But now it’s not enough for the SPLC to make little lists of “Muslim haters”, for they’ve decided to start tut-tutting about cultural appropriation. Get a load of their recent tweet and the website they run:
Most of the festivities surrounding #CincodeMayo in the US are textbook examples of cultural appropriation, relegating the history and culture of Mexican people to novelty items. Mexican culture cannot be reduced to tacos, oversized sombreros and piñatas. https://t.co/kffsaJWPUJ
— Southern Poverty Law Center (@splcenter) May 5, 2018
I don’t think anybody who celebrates Cinco de Mayo thinks or intends for their celebrations to encapsulate “all of Mexican culture.” Yes. there can be stereotypes, and I deplore those, but I don’t know who has the right to distinguish between good or bad cultural appropriation.
If you go to the page they link to at “tolerance.org,” you find first that this is a project of the SPLC, though it’s in small print at the bottom of the page. Then you get a snooty little lecture about cultural tolerance that touts one incident of Mexico-bashing (an unwise attempt by Anglo students at a California high school to exacerbate tensions with Mexicans by wearing USA-flag teeshirts on Cinco de Mayo), but that also gives us the usual but bogus definition of cultural appropriation as “borrowing + power” (my emphasis):
Most of the festivities surrounding Cinco de Mayo in the United States are textbook examples of cultural appropriation, relegating the vast history and culture of Mexican people to a few novelty items.
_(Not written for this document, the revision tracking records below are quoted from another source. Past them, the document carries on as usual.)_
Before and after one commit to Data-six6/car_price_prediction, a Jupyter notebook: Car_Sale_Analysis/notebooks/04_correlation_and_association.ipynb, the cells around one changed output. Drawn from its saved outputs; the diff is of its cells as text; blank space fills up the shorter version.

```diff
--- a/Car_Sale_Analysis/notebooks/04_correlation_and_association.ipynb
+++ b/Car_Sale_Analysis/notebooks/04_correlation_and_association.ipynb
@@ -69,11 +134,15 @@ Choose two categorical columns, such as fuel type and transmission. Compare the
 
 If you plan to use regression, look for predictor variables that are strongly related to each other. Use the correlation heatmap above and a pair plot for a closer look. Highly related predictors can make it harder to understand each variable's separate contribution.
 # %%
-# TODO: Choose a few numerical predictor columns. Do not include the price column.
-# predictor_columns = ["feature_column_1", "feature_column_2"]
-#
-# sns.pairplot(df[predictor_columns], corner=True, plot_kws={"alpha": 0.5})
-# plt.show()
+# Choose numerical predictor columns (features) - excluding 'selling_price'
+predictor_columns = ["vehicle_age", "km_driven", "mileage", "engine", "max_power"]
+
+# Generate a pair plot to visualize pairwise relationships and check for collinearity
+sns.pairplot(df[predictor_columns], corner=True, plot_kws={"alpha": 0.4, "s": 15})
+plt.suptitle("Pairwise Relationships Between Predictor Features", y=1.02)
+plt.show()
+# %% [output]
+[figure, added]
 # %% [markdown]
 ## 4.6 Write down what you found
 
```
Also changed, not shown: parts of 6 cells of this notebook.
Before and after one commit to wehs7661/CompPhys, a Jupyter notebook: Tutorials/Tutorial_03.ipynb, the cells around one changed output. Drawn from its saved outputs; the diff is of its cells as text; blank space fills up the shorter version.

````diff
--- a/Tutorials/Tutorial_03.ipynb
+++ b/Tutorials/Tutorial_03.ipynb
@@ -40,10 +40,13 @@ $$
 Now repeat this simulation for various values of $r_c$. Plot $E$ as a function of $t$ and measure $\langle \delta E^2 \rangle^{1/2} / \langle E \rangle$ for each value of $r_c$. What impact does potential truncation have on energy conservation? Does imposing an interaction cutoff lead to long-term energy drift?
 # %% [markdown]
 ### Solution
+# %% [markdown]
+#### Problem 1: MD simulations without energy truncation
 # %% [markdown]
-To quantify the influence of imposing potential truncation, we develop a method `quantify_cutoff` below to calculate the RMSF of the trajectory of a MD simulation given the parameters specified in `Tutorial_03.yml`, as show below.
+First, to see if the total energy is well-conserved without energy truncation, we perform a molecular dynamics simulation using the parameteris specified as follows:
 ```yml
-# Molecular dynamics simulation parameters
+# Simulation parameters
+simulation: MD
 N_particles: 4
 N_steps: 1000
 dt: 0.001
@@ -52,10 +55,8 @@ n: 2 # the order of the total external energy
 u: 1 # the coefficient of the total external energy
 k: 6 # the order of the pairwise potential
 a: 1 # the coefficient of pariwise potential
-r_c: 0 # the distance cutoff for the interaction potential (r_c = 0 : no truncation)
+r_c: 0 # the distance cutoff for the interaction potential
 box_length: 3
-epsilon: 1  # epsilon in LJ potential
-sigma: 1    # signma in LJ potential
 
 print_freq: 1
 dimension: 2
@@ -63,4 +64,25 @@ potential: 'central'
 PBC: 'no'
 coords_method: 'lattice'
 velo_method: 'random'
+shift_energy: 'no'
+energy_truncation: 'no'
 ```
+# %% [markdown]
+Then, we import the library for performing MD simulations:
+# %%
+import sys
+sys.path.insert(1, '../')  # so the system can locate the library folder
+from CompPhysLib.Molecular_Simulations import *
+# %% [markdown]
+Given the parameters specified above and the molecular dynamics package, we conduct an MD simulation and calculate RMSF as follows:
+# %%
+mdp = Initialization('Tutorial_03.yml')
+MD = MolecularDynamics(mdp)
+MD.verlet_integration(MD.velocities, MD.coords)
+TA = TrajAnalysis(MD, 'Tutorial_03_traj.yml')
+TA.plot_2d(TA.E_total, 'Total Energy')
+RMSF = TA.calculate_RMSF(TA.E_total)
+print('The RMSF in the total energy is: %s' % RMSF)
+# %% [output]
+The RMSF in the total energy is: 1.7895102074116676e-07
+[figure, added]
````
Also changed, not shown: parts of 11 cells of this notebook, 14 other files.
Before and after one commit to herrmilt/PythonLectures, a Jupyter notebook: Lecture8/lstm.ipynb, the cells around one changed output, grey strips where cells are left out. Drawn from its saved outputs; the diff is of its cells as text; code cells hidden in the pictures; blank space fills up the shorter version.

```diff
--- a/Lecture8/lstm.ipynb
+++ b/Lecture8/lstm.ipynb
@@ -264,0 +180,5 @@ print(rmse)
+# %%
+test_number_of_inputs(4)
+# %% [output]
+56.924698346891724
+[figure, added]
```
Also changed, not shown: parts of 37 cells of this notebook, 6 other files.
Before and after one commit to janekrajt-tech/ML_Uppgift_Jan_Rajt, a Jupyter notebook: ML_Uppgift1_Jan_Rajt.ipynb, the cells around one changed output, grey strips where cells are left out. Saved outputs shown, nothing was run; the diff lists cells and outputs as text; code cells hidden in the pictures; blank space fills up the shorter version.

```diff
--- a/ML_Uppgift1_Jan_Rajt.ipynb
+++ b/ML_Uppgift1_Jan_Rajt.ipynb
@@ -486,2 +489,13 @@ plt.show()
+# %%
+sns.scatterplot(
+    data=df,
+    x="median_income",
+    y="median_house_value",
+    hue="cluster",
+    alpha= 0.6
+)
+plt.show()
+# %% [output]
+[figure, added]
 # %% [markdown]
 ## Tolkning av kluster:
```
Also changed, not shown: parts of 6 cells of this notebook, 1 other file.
Mexican culture cannot be reduced to tacos, oversized sombreros and piñatas.
Cultural appropriation occurs when a person or other entity—a sports franchise, for example—claims as their own an aspect of a culture that does not belong to them. Doing so can, knowingly or unknowingly, deny the authenticity of that culture, particularly if it belongs to a marginalized group, and it can send harmful messages rooted in misinformation, prejudice and stereotypes.
Well, the incident the SPLC describes is manifestly not cultural appropriation but instead simple bias against Mexicans, despite the SPLC saying it’s an “example that shows how far the celebration of Cinco de Mayo has come from its original purpose of honoring Mexicans.” And yes, there can be cultural appropriation that is bigoted and harmful, but the Cinco de Mayo celebrations by non-Mexicans rarely cross that line. And why is the SPLC lecturing us on these things? It’s a task far removed from what they used to be good at.
And there’s a lot of stuff like this, too, which is meant to apply not to colleges, but to secondary schools:Should the SPLC be lecturing schools on the urgency of amplifying LGBTQ Asian identities in the classroom, and constantly? I don’t think so.
If you want to donate to an organization fighting for civil rights, I’d suggest the ACLU, not the SPLC. I wouldn’t give a penny to that offshore-cash-stashing pack of Pecksniffs.
h/t: John B.